▶ **What the task requires**
Return the data that follows exactly. Include every line.
"""
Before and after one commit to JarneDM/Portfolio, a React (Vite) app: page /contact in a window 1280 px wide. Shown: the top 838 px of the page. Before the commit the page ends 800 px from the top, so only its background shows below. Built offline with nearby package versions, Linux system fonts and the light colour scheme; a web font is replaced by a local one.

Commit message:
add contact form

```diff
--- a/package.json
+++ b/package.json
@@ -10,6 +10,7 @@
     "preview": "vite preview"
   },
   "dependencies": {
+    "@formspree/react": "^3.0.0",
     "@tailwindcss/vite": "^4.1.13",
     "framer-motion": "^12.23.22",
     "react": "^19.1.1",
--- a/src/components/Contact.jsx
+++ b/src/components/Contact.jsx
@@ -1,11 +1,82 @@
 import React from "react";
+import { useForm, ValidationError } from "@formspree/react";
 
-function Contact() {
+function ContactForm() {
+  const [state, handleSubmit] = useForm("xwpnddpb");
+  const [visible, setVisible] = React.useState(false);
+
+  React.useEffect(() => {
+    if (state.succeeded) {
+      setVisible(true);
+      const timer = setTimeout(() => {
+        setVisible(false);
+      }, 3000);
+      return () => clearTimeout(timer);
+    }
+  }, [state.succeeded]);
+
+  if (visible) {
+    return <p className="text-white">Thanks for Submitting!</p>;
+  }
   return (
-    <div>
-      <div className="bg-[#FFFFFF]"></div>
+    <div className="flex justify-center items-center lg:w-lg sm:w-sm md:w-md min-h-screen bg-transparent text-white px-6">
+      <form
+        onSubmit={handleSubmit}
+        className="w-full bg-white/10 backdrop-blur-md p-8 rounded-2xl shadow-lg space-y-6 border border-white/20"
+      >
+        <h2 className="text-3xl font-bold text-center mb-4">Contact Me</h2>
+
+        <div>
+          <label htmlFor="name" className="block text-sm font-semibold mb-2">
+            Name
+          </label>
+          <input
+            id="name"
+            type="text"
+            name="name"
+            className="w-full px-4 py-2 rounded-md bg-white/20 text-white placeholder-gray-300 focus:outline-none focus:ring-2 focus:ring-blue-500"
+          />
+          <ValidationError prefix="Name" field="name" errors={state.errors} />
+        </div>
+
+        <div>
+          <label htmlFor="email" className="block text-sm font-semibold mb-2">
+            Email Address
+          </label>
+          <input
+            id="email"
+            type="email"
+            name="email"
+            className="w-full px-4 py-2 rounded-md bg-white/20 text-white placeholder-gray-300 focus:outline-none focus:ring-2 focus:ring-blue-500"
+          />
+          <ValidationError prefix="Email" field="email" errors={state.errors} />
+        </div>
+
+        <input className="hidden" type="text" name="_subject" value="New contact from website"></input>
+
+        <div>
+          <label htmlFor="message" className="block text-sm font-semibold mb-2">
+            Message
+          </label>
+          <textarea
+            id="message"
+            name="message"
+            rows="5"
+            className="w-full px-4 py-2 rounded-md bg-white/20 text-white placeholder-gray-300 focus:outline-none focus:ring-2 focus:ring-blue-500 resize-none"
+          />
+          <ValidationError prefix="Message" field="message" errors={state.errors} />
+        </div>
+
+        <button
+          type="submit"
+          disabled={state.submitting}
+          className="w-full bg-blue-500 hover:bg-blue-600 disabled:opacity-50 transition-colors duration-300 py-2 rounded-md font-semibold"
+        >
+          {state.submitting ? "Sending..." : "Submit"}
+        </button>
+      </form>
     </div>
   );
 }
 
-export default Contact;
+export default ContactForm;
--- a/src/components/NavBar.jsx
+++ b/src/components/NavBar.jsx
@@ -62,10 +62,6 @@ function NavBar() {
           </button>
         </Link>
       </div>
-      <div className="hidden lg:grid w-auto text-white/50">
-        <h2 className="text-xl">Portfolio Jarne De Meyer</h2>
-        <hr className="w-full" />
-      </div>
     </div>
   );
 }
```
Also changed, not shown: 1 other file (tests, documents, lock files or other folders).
"""
▶ **Completed task**
Before and after one commit to JarneDM/Portfolio, a React (Vite) app: page /contact in a window 1280 px wide. Shown: the top 838 px of the page. Before the commit the page ends 800 px from the top, so only its background shows below. Built offline with nearby package versions, Linux system fonts and the light colour scheme; a web font is replaced by a local one.

Commit message:
add contact form

```diff
--- a/package.json
+++ b/package.json
@@ -10,6 +10,7 @@
     "preview": "vite preview"
   },
   "dependencies": {
+    "@formspree/react": "^3.0.0",
     "@tailwindcss/vite": "^4.1.13",
     "framer-motion": "^12.23.22",
     "react": "^19.1.1",
--- a/src/components/Contact.jsx
+++ b/src/components/Contact.jsx
@@ -1,11 +1,82 @@
 import React from "react";
+import { useForm, ValidationError } from "@formspree/react";
 
-function Contact() {
+function ContactForm() {
+  const [state, handleSubmit] = useForm("xwpnddpb");
+  const [visible, setVisible] = React.useState(false);
+
+  React.useEffect(() => {
+    if (state.succeeded) {
+      setVisible(true);
+      const timer = setTimeout(() => {
+        setVisible(false);
+      }, 3000);
+      return () => clearTimeout(timer);
+    }
+  }, [state.succeeded]);
+
+  if (visible) {
+    return <p className="text-white">Thanks for Submitting!</p>;
+  }
   return (
-    <div>
-      <div className="bg-[#FFFFFF]"></div>
+    <div className="flex justify-center items-center lg:w-lg sm:w-sm md:w-md min-h-screen bg-transparent text-white px-6">
+      <form
+        onSubmit={handleSubmit}
+        className="w-full bg-white/10 backdrop-blur-md p-8 rounded-2xl shadow-lg space-y-6 border border-white/20"
+      >
+        <h2 className="text-3xl font-bold text-center mb-4">Contact Me</h2>
+
+        <div>
+          <label htmlFor="name" className="block text-sm font-semibold mb-2">
+            Name
+          </label>
+          <input
+            id="name"
+            type="text"
+            name="name"
+            className="w-full px-4 py-2 rounded-md bg-white/20 text-white placeholder-gray-300 focus:outline-none focus:ring-2 focus:ring-blue-500"
+          />
+          <ValidationError prefix="Name" field="name" errors={state.errors} />
+        </div>
+
+        <div>
+          <label htmlFor="email" className="block text-sm font-semibold mb-2">
+            Email Address
+          </label>
+          <input
+            id="email"
+            type="email"
+            name="email"
+            className="w-full px-4 py-2 rounded-md bg-white/20 text-white placeholder-gray-300 focus:outline-none focus:ring-2 focus:ring-blue-500"
+          />
+          <ValidationError prefix="Email" field="email" errors={state.errors} />
+        </div>
+
+        <input className="hidden" type="text" name="_subject" value="New contact from website"></input>
+
+        <div>
+          <label htmlFor="message" className="block text-sm font-semibold mb-2">
+            Message
+          </label>
+          <textarea
+            id="message"
+            name="message"
+            rows="5"
+            className="w-full px-4 py-2 rounded-md bg-white/20 text-white placeholder-gray-300 focus:outline-none focus:ring-2 focus:ring-blue-500 resize-none"
+          />
+          <ValidationError prefix="Message" field="message" errors={state.errors} />
+        </div>
+
+        <button
+          type="submit"
+          disabled={state.submitting}
+          className="w-full bg-blue-500 hover:bg-blue-600 disabled:opacity-50 transition-colors duration-300 py-2 rounded-md font-semibold"
+        >
+          {state.submitting ? "Sending..." : "Submit"}
+        </button>
+      </form>
     </div>
   );
 }
 
-export default Contact;
+export default ContactForm;
--- a/src/components/NavBar.jsx
+++ b/src/components/NavBar.jsx
@@ -62,10 +62,6 @@ function NavBar() {
           </button>
         </Link>
       </div>
-      <div className="hidden lg:grid w-auto text-white/50">
-        <h2 className="text-xl">Portfolio Jarne De Meyer</h2>
-        <hr className="w-full" />
-      </div>
     </div>
   );
 }
```
Also changed, not shown: 1 other file (tests, documents, lock files or other folders).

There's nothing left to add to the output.